By Alla Zaykova
Just over a year ago I was blessed with a beautiful little girl who fought sleep with such vigour and zeal it was almost commendable. And since I’m quite passionately against sleep training (and also because I’m almost certain any form of it wouldn’t work on my spirited, high-need, sleepless barnacle of a baby) our typical bedtime routine involved a lot of bouncing, and rocking and more bouncing.
I have to admit – it was back-breaking labour. Because as she got heavier, I was quite literally starting to feel like my back was breaking. Ouch!
But over the past few weeks something changed. At 14 months old my baby started to self-settle, all of her own accord.
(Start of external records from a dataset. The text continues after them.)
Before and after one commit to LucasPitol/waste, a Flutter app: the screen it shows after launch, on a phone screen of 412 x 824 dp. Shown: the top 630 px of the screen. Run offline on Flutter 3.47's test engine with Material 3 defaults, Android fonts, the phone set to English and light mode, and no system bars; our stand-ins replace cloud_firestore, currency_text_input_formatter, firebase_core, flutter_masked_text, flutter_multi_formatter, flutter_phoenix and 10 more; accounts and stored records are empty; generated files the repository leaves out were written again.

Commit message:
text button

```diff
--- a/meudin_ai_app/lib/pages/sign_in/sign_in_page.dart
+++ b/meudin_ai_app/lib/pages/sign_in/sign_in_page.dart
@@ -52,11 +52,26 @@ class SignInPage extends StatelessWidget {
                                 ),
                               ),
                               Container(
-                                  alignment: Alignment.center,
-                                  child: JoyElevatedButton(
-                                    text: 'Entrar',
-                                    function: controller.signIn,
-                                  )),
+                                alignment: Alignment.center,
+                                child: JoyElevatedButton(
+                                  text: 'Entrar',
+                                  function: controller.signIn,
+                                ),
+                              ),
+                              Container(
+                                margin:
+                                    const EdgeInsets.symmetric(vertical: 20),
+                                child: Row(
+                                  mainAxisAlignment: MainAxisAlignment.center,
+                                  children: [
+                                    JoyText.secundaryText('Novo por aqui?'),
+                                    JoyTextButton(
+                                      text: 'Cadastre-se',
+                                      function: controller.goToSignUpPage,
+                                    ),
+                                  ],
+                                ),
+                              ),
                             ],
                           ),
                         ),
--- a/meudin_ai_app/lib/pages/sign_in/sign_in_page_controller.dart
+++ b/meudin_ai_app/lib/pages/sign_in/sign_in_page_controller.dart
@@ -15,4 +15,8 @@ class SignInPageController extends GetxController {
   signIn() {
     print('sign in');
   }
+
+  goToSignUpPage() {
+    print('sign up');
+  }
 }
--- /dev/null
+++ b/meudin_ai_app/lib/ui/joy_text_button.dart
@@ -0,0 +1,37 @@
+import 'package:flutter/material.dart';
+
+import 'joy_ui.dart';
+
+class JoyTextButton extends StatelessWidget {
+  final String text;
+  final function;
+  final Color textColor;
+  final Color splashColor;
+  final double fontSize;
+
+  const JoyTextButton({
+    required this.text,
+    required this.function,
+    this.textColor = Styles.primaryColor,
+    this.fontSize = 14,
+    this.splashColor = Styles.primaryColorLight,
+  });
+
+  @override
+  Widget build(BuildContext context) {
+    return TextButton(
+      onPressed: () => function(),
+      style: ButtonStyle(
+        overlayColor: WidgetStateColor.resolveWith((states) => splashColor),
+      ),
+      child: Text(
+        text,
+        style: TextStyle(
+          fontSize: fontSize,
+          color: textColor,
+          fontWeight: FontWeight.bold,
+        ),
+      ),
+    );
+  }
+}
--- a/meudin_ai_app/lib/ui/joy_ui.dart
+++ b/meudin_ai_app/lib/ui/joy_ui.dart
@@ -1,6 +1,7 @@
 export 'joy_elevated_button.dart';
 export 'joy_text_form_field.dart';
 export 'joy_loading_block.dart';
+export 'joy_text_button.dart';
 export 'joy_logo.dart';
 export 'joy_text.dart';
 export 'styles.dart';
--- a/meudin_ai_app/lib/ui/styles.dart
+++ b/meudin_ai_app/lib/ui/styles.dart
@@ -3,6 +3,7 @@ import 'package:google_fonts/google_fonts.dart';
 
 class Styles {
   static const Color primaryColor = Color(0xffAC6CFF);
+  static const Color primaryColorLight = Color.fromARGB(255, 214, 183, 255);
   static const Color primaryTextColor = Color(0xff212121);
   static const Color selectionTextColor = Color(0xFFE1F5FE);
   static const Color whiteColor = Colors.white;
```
These days I take her to bed, turn off the lights, put on relaxing music and breastfeed, as I have always done. But after her big nurse she doesn’t cling on to me to be rocked and bounced like she used to. Instead, she rolls away from me…and the self-settling begins!
The process involves her rolling into her sidecar cot, then back into our big bed, getting up several times, lying back down on her back, rolling onto her tummy, giggling, standing upside down, climbing on top of me and doing a few jumps, crawling away, coming back for another breastfeed… and it all repeats again.
I stay in bed meditating, making sure she doesn’t fall, comforting her if she gets upset (because learning something new can be frustrating), and letting her roll away to try again.
Eventually, within one or two hours she falls asleep. Usually in some bizarre pose in some part of the bed or cot. I wait a few more minutes to make sure she’s genuinely out and if she looks safe and comfortable, I let her snooze, if not, I gently transfer her into her cot and make sure she is (safe and comfortable and still genuinely out). Then I go and make myself a cuppa, proud that my baby has “self-settled.”
During the night she still needs me to nurse her back to sleep, but that’s OK. Learning is a gradual process.
Now, I understand if you feel that I misled you and this is NOT the self-settling you were hoping to read about. It’s certainly not the type advertised by sleep consultants. But guess what? It’s natural, gentle and responsive. And quite frankly, I’d rather spend two hours lying in bed with my daughter watching her acrobatics than bounce on its edge, with her in my arms. For us, this is real progress. My back agrees.
I know some babies fall asleep easier from the get-go than others, but so do some adults, (though you don’t hear people asking whether they’re a “good” person based on their sleeping habits). Others have to apply various techniques to relax (be it meditation or counting sheep) – techniques that a one-year-old’s brain won’t be capable of for several years.
See page 2 for the rest of the story…